Experiences of LGBTQ adolescents and their parents with secondary school counselors: A qualitative study




Vela, Carol Annelise


Journal Title

Journal ISSN

Volume Title




School counselors are professionally and ethically obligated to serve students who are lesbian, gay, bisexual, transgender, questioning (LGBTQ) however, there is limited research and thus limited resources to guide them in approaching the issues. The purpose of the study was to identify the meaning behind the lived experiences of LGBTQ students and parents of LGBTQ students while working with their school counselors. The lived experiences of school counselors working with LGBTQ students and their parents were also studied. A phenomenological inquiry was conducted to explore the lived experiences of participants. Individual semi-structured interviews were conducted with four LGBTQ students, three parents of LGBTQ students, and three school counselors. Additionally, five school counselors participated in a focus group. The researcher used in vivo coding methods to highlight significant units of meaning in the transcripts from interviews and the focus groups. The researcher scrutinized these statements and developed clusters of meaning into themes: acceptance, experience of coming out, being open with others, being comfortable, education and training, support and challenges, and needing to talk. The study findings showed LGBTQ students needed both familial and school support to thrive in a typical scholastic environment. Parents sought school counselors for mainly academic reasons and did not expect assistance with personal and social issues. Some school counselors recognized LGBTQ issues were developing as early as middle school. Lesbian, gay, bisexual, transgender, and questioning students can utilize the school counselor as a resource to help with various issues. Parents of LGBTQ children can utilize the school counselor when looking for support in accepting their child. The school counselors, following the American School Counselor Association’s (ASCA) model of competencies, can be a resource for LGBTQ students by: introducing group support like Gay-Straight Alliance (GSA), facilitating group counseling, helping students come out to family and friends, monitoring student academic success, as well as counsel students on developing healthy relationships. Further research could address the need for LGBTQ resources as well as training for staff in middle schools and possibly in elementary schools.


A dissertation submitted in Partial Fulfillment of the Requirements for the Degree of DOCTOR OF PHILOSOPHY in COUNSELOR EDUCATION from Texas A&M University-Corpus Christi in Corpus Christi, Texas.


adolescents, lgbtq, parents, qualitative, school counselors, schools



This material is made available for use in research, teaching, and private study, pursuant to U.S. Copyright law. The user assumes full responsibility for any use of the materials, including but not limited to, infringement of copyright and publication rights of reproduced materials. Any materials used should be fully credited with its source.

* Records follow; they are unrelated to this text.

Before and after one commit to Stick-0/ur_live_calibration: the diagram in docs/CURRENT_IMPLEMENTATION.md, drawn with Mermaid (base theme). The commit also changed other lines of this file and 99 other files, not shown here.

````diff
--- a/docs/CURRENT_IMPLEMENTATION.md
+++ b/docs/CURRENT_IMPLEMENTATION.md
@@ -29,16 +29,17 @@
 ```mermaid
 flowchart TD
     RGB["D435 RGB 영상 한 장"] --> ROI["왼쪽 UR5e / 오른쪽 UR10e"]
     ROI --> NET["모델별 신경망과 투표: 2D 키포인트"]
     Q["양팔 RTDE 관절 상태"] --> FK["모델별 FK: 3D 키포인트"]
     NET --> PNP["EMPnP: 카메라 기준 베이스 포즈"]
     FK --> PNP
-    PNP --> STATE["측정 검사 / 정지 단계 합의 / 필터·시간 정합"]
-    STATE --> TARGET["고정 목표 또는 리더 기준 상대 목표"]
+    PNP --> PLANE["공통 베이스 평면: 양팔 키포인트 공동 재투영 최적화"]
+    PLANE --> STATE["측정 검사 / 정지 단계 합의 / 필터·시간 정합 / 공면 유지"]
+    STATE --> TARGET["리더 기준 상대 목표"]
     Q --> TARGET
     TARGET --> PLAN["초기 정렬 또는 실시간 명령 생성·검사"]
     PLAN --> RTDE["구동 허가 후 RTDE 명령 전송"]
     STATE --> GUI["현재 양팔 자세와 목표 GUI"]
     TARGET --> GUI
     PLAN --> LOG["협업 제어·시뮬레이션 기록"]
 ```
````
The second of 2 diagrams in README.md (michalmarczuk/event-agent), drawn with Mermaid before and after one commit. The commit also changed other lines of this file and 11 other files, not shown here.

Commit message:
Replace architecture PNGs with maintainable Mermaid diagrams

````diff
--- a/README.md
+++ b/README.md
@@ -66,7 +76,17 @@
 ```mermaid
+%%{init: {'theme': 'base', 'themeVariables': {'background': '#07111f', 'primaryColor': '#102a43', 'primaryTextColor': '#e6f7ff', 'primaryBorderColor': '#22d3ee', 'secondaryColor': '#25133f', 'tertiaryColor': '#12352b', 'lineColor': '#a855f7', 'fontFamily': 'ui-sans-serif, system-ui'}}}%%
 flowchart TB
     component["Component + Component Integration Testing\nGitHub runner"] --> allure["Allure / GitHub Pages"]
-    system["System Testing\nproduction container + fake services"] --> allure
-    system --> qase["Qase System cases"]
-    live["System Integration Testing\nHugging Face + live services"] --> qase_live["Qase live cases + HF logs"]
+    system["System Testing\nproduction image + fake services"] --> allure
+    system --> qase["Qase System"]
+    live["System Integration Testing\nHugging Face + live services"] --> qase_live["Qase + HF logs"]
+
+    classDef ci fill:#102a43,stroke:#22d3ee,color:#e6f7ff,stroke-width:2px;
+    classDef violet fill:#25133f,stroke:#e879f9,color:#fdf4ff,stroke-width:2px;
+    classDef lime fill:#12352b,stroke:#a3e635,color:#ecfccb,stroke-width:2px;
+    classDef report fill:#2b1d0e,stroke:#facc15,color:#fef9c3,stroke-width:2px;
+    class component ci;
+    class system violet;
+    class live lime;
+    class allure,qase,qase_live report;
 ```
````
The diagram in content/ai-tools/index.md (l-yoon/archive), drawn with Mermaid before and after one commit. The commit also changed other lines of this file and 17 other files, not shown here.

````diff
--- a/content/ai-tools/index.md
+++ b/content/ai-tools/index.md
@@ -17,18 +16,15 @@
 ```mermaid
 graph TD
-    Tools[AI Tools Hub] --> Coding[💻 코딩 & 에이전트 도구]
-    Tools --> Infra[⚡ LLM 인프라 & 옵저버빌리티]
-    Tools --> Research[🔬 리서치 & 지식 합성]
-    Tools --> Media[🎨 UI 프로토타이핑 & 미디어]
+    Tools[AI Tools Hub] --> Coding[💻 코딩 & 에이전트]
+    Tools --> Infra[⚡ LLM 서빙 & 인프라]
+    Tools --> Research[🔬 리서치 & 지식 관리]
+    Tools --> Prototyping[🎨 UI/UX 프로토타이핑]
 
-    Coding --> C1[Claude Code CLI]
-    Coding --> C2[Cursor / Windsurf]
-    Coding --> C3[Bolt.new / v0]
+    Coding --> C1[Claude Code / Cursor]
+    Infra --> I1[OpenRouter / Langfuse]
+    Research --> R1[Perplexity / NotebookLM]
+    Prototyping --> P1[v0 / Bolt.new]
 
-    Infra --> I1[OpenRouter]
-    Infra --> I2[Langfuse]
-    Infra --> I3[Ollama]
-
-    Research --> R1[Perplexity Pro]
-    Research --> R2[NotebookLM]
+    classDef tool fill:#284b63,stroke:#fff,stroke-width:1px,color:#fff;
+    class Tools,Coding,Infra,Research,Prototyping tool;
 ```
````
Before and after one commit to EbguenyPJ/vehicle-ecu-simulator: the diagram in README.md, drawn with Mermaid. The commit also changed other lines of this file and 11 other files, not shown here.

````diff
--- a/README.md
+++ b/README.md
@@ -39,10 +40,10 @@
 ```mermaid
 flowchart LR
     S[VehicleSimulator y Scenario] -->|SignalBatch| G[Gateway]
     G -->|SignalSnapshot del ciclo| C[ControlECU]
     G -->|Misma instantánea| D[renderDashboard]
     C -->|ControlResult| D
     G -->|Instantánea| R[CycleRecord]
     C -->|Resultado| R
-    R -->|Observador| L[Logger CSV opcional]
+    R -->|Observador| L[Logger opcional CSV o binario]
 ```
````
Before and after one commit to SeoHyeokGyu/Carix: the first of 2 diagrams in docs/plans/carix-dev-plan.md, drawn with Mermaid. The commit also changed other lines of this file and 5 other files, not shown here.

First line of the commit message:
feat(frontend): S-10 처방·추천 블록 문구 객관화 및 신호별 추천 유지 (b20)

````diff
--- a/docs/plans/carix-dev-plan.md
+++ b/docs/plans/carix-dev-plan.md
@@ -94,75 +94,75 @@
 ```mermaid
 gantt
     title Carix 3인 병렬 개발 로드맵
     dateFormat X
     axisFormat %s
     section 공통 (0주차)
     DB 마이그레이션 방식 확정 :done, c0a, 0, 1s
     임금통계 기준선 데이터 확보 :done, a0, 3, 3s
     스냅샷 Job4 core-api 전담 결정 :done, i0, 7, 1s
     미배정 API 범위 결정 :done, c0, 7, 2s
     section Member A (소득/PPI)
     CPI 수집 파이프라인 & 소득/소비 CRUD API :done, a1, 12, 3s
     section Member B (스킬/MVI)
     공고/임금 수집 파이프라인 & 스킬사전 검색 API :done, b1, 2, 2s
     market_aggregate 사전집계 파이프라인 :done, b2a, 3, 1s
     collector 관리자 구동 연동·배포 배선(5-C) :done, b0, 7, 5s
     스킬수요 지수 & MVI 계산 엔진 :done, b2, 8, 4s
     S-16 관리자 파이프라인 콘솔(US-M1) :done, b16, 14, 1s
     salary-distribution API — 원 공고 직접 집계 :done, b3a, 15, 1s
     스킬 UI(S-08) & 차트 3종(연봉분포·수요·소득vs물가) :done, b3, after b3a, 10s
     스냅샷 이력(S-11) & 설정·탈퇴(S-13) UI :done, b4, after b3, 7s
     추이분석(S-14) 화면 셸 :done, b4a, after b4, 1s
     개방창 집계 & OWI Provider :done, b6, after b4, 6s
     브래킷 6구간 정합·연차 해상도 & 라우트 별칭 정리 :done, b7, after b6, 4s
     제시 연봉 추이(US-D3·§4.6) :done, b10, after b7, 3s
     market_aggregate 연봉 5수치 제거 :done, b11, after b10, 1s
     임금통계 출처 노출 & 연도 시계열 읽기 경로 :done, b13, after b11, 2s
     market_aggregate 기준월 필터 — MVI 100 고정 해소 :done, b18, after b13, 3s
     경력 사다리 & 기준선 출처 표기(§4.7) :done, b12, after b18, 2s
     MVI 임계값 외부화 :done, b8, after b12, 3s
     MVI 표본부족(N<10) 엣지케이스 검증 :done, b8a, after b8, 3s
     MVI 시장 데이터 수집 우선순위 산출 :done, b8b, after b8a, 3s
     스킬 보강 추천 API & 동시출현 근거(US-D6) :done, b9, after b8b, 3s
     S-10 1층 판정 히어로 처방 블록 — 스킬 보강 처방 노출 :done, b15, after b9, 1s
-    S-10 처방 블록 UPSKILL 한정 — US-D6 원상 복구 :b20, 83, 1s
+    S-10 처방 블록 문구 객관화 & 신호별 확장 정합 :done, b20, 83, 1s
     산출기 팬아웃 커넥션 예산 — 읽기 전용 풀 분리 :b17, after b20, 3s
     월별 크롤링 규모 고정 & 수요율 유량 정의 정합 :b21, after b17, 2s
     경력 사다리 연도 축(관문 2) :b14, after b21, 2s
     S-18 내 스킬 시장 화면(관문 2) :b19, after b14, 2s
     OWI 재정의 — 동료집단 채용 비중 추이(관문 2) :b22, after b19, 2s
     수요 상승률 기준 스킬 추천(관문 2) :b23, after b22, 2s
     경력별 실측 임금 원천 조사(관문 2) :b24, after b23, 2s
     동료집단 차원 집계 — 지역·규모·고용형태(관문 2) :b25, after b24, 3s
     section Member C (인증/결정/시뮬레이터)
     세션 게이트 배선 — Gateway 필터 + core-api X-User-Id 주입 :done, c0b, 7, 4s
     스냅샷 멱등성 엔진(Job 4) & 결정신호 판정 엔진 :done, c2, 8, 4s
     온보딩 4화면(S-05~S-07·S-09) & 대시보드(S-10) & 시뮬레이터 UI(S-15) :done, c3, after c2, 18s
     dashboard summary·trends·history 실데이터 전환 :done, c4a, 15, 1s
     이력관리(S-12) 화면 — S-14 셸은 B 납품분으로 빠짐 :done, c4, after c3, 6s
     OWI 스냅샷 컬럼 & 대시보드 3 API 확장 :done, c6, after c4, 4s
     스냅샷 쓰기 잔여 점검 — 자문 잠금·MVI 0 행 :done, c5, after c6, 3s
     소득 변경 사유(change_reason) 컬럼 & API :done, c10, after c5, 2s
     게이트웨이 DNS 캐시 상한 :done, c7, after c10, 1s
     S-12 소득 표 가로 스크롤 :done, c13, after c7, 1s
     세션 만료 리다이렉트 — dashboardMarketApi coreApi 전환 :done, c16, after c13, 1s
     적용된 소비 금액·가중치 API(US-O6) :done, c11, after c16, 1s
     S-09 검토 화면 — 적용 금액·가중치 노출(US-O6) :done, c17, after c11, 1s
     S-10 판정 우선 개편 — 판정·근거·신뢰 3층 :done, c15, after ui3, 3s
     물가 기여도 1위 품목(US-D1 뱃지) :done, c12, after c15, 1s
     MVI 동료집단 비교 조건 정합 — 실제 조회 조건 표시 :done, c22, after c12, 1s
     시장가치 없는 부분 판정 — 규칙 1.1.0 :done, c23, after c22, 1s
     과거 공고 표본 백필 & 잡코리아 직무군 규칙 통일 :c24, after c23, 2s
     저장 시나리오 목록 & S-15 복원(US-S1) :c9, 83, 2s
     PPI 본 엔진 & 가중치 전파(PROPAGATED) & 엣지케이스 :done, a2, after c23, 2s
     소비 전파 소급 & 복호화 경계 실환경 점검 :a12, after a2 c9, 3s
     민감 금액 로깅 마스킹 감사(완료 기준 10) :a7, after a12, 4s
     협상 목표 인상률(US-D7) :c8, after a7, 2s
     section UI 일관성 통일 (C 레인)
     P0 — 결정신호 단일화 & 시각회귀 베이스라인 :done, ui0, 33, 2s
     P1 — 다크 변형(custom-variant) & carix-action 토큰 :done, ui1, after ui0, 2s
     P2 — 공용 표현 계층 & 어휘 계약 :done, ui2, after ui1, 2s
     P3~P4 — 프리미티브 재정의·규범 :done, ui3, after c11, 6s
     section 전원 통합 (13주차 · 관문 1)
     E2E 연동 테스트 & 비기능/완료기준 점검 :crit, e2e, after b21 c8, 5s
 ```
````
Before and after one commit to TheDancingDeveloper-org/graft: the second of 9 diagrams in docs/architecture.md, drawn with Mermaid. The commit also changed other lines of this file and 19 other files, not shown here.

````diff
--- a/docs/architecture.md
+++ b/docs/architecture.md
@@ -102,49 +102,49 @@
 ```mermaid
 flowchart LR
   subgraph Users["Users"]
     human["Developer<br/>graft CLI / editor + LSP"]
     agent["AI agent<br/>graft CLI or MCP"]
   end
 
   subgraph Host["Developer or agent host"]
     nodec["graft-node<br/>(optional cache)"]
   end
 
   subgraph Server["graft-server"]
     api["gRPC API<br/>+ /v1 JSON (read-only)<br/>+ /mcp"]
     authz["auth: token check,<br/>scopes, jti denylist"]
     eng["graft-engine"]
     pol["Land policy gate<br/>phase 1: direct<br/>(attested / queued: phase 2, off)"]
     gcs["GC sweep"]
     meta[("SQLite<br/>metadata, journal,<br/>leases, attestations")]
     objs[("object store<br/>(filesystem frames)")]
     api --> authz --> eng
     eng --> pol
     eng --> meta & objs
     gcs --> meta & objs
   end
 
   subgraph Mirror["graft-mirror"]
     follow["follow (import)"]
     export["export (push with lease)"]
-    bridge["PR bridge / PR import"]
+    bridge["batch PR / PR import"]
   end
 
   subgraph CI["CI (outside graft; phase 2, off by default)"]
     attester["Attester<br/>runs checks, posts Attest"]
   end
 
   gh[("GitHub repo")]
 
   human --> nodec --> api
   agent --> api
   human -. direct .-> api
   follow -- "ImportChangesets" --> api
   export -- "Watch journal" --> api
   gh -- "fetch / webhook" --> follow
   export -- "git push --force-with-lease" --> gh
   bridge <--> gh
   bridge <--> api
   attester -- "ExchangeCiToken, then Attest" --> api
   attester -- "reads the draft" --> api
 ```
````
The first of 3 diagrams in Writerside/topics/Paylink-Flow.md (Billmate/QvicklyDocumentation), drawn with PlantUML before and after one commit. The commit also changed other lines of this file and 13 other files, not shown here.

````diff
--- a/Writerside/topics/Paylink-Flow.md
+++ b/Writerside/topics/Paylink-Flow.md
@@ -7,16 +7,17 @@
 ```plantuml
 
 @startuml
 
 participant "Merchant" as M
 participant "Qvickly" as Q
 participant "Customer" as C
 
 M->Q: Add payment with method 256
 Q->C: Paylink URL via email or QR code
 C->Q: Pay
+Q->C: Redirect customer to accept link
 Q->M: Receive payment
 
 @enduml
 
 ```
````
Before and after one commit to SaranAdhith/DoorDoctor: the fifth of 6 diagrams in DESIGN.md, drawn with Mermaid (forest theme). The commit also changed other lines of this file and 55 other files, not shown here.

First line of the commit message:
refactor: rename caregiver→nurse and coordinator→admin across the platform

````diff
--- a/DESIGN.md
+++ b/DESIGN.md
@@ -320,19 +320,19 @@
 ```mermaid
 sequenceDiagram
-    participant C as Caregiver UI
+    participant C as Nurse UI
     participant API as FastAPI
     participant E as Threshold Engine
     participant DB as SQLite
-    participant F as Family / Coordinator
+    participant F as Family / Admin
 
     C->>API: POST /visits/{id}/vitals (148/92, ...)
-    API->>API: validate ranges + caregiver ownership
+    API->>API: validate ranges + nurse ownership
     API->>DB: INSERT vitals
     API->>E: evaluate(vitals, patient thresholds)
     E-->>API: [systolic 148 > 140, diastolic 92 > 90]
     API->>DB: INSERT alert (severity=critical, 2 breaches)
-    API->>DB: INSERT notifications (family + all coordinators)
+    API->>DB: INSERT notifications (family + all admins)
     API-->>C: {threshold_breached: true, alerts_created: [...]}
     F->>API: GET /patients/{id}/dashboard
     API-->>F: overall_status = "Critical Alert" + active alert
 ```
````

All rights are reserved and retained regardless of current or future development or laws that may apply to fair use standards. Permission for publication of this material, in part or in full, must be secured with the author and/or publisher.